This episode is an hour long, so I’ll link the first two installments here and put the rest up with commentary over the weekend. This episode is as great as all the others, with perhaps its peak arriving at the discussion of Ray’s shooting technique and the feature on Glen Davis. What a consistently involving show this was. All expectations met and exceeded. But don’t let it distract you from the other great stuff that’s gone up today!
The first five minutes: The tone taken by Doc and the players in discussing the Perk trade is, pardon my language, bananas. They act like it was some kind of inevitable natural disaster that they have to rebound from. Doc: “We traded a player, but we traded one of our family members. You just don’t get by that. You don’t just wipe that away and go play basketball.” Replace the first sentence with “a volcano destroyed our practice facility” or “Von Wafer’s dog was run over” and then it kind of makes sense. But this trade did not just happen to the team out of nowhere! THIS. WAS. VOLUNTARY. What does it say about the trade that nobody has anything to say about how it’s going to help, just how difficult it’s going to be to “get by”? You shouldn’t have to “get by” a thing your basketball operations professionals chose to do!
6:28 – Gotta give it up to Rondo for just talking about two dudes being friends like it’s barely even a thing. He misses going to the mall on road trips with Perkins, and a lesser guy would withhold that information, but not Rajon Rondo. He forces you to confront that and get a little misty over it. He and Perk were FRIENDS, and he wants the world to know. Acknowledge your friends, everyone.
6:55 – This is where Rondo auditions Avery Bradley to be his replacement friend now that Perk is gone. It does not go well. Rondo makes the effort to wear a cotton kimono with breast pockets, but Bradley just throws on a t-shirt and orders up a bunch of Shirley Temps (note the empty husks of Shirley Temps past next to his full one). But that’s not the biggest problem. Avery: posture, dude. Get some. When you have a conversation with your friend who is better than you at your job, don’t sit with your face hovering six inches above your food. The guy chats like he dribbles! Nice of the ESPN editors to not include the part of this scene where Bradley gets Nexted by Rondo.
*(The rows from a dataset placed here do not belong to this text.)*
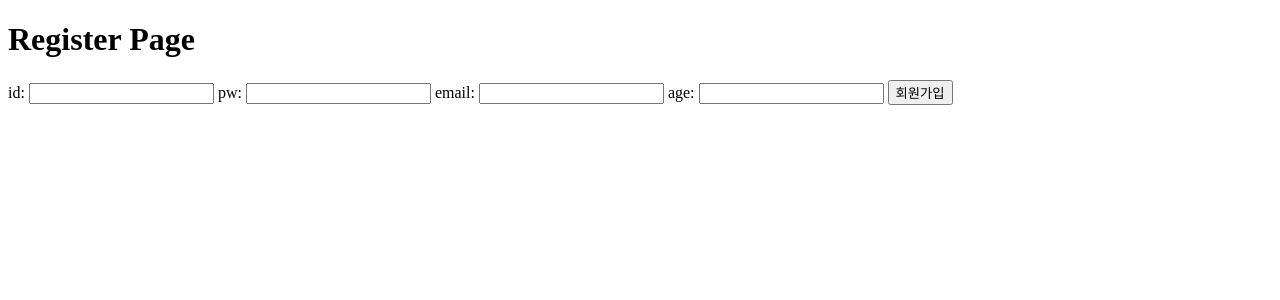
Repository: dfhdfhdfsza/_jsp_workspace3
Page: http://localhost/jsp_project/member/register.jsp
These files come from the project's save history. The page is drawn as it stood at one moment and after the next save; the edit follows.
The browser window is 1280 px wide. The pictures show the whole page.
The page is served by Tomcat 9.

Above is the page before, as saved 2023-09-13 08:58:13.

After the next save:
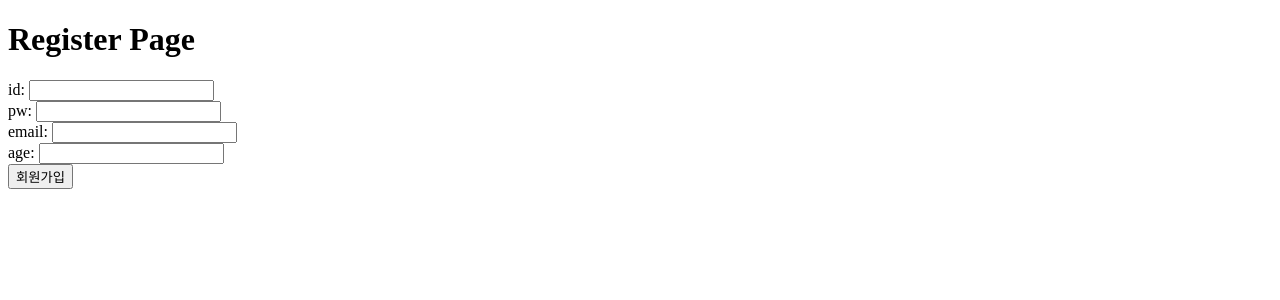
Saved 3 min 58 s later.
--- a/jsp_project/src/main/webapp/member/register.jsp
+++ b/jsp_project/src/main/webapp/member/register.jsp
@@ -9,10 +9,10 @@
 <body>
 	<h1>Register Page</h1>
 	<form action="/mem/register">
-		id: <input type="text" name="id">
-		pw: <input type="text" name="pw">
-		email: <input type="text" name="email">
-		age: <input type="text" name="age">
+		id: <input type="text" name="id"> <br>
+		pw: <input type="text" name="pw"><br>
+		email: <input type="text" name="email"><br>
+		age: <input type="text" name="age"><br>
 		<button type="submit">회원가입</button>
 	</form>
8:10 – I like this story about the entire locker room going nuts in an emotional chain reaction. That’s one of the fun things about everyone on the team being insane. Cassell and Posey hucking chairs at each other, PJ Brown threatening to tan everyone’s backside, Ray just sitting in front of his locker reading “Life of Pi” and shaking his head…that’s the stuff.
11:00 – Riddle time at the Jeff Green house. Jeff’s girlfriend asks “What do you call a pony with a cough?” Jeff’s mom responds with what sounds like “A pony seven,” which, you know, is not a great guess, but thanks for getting involved. When the answer is revealed to be “a little ho(a)rse),” everyone laughs really hard because they’re nervous about being on camera. Then Jeff talks about how he misses Oklahoma City because it was easy to drive there.
13:35 – Ray, still toned like a dang printer cartridge, says he always knows why he missed a shot. “Short, legs…long, I’m aiming it…” That is so awesome. He knows that he’s “right-eye dominant” and works that into his game. I never want to hear anyone else talk about anything ever again. Everyone else, please stop talking so Ray can talk about shooting threes and his childhood.
1:55 – Footage from the 1996 NBA Draft. Stern shakes the hands of Kobe, Nash, and Ray in succession, secretly knowing that these are going to one day be one of the ten best players ever, a two-time MVP, and the all-time three-point champion. Seriously, Stern plans all of this stuff.
2:05 – Young Ray Allen looks quite a little like a current Jeff Green. Could that be why Ray took him in as a mentor? I kind of wish Ray would grow his hair out so we could see if it receded.
4:40 – Baby compares his abs, or his absence of abs, to Ray’s 12-pack soda box (the new 12-packs with six rows of two, not that old “three rows of four” nonsense). Then he pretends to eat some salad greens, forgetting that he’s already revealed that he eats spaghetti and pancakes before every game on this very show.
The Davis feature that follows right after that is very sweet, and actually of some value for fans, because lost in the criticisms of Glen Davis’s play is the fact that he is a very good, sensitive guy. I’m not saying anyone should lay off for this reason, but you know, keep it in mind. He really loves being a Celtic.
9:59 – There’s an analogy here about a chicken vs. a pig that is so confusing and illogical that it probably doesn’t bear repeating here. It’s about how pigs sacrifice more than chickens, because chickens just lay eggs but pigs sacrifice “their whole bodies,” so Davis wants to be a pig. Chickens, of course, also sacrifice their whole bodies, but this is the reasoning that led to Glen taking more charges, so just go with it.
12:35 – So if Danny Ainge is willing to appear in this video, why isn’t he talking about the things we want him to talk about?